We do not expect these Act changes to affect interest in new permits and the increased scarcity of new permits may assist in this regard.
However, we shared our musings on the above Act changes when they were first proposed – see here. Our views remain the same, which we reiterate (with some updates) below:
A transferee (or purchaser) of permits and licences will have to factor in and provide upfront security for decommissioning costs. Notably, existing financial security provided by the transferor (or vendor) may not be sufficient to meet the Minister's requirements.
Directors of a transferor have personal criminal liability (to the level noted above) if they are a director of a body corporate at the time when the body corporate breaches decommission obligations, if the body corporate or director did not take all reasonable steps to meet the decommissioning obligations (unless the director could not reasonably have been expected to take such steps).
Parties should work closely with New Zealand Petroleum and Minerals on understanding and quantifying likely decommissioning costs.
These Act changes are consistent with the approach to decommissioning liability in other jurisdictions including Australia, where permit holders (and related bodies corporate or persons) are subject to "trailing liability" for decommissioning. For example, in Australia (and as a last resort), remediation directions are able to be issued to previous permit holders (and related bodies corporate or persons) where the current permit holder has failed to decommission, or decommissioning issues are identified.
We suspect that some of the learnings in relation to accountabilities for decommissioning will be brought across to the New Zealand Government's proposed statutory regime for offshore renewables. Topic for another Energy Blog post in the future. See here for our last post on offshore renewables in New Zealand.
More Act changes in the wind
Ministerial consent is required before a permit can be transferred. Relevant considerations include that the transferee:
Has the financial capability to meet its obligations under the permit (including decommissioning).
Is highly likely to comply with, and give proper effect to, the work programme for the permit.
Is highly likely to comply with the relevant obligations under the Act or the regulations in respect of reporting and the payment of fees and royalties.
Has the capability to meet applicable health and safety requirements.
However, the Crown Minerals Amendment Bill currently in progress at the select committee stage (consultation ended on 23 January 2023) would add to these requirements by requiring the Minister to be satisfied that the transferee is highly likely to satisfy their decommissioning and post-decommissioning obligations under the Act.
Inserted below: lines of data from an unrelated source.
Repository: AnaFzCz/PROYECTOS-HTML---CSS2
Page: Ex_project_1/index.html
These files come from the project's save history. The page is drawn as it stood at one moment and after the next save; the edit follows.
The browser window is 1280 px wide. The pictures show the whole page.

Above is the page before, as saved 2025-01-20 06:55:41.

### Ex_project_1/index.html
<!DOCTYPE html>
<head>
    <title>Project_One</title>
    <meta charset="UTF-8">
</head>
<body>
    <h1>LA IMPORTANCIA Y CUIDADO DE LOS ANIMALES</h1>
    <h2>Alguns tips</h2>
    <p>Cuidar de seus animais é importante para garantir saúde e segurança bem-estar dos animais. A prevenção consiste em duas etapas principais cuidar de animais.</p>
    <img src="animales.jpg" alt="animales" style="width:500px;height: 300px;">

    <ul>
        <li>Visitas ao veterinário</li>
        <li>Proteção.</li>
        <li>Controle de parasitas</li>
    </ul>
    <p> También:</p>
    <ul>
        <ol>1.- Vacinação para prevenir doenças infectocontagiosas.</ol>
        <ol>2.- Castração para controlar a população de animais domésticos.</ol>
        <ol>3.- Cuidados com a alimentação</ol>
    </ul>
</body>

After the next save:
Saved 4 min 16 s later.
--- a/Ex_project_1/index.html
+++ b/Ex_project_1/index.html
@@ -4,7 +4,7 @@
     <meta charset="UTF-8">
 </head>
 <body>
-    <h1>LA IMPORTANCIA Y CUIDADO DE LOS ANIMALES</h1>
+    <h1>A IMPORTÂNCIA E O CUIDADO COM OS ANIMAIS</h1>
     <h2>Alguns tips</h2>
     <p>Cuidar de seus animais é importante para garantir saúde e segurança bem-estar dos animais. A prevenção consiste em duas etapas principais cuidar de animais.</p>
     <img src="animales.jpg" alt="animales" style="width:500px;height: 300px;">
This is also likely to affect the type and quantum of security required by the Minister to be provided under the Act (and therefore the cost to permit holders of providing such security).
While the industry continues to go through a period of transition, we expect the 2021 changes to the Act (and proposed further amendments) can be navigated by committed and reputable applicants/transferees with a strong balance sheet. Given the regulatory landscape, and the untested changes, we suggest early and considered engagement with New Zealand Petroleum and Minerals and the Minister, to allow sufficient time and open dialogue to work through the above issues, and to ensure a successful and timely outcome of any transactions.
This article is intended only to provide a summary of the subject covered. It does not purport to be comprehensive or to provide legal advice. No person should act in reliance on any statement contained in this publication without first obtaining specific professional advice. If you require any advice or further information on the subject matter of this newsletter, please contact the partner/solicitor in the firm who normally advises you, or alternatively contact one of the partners listed below.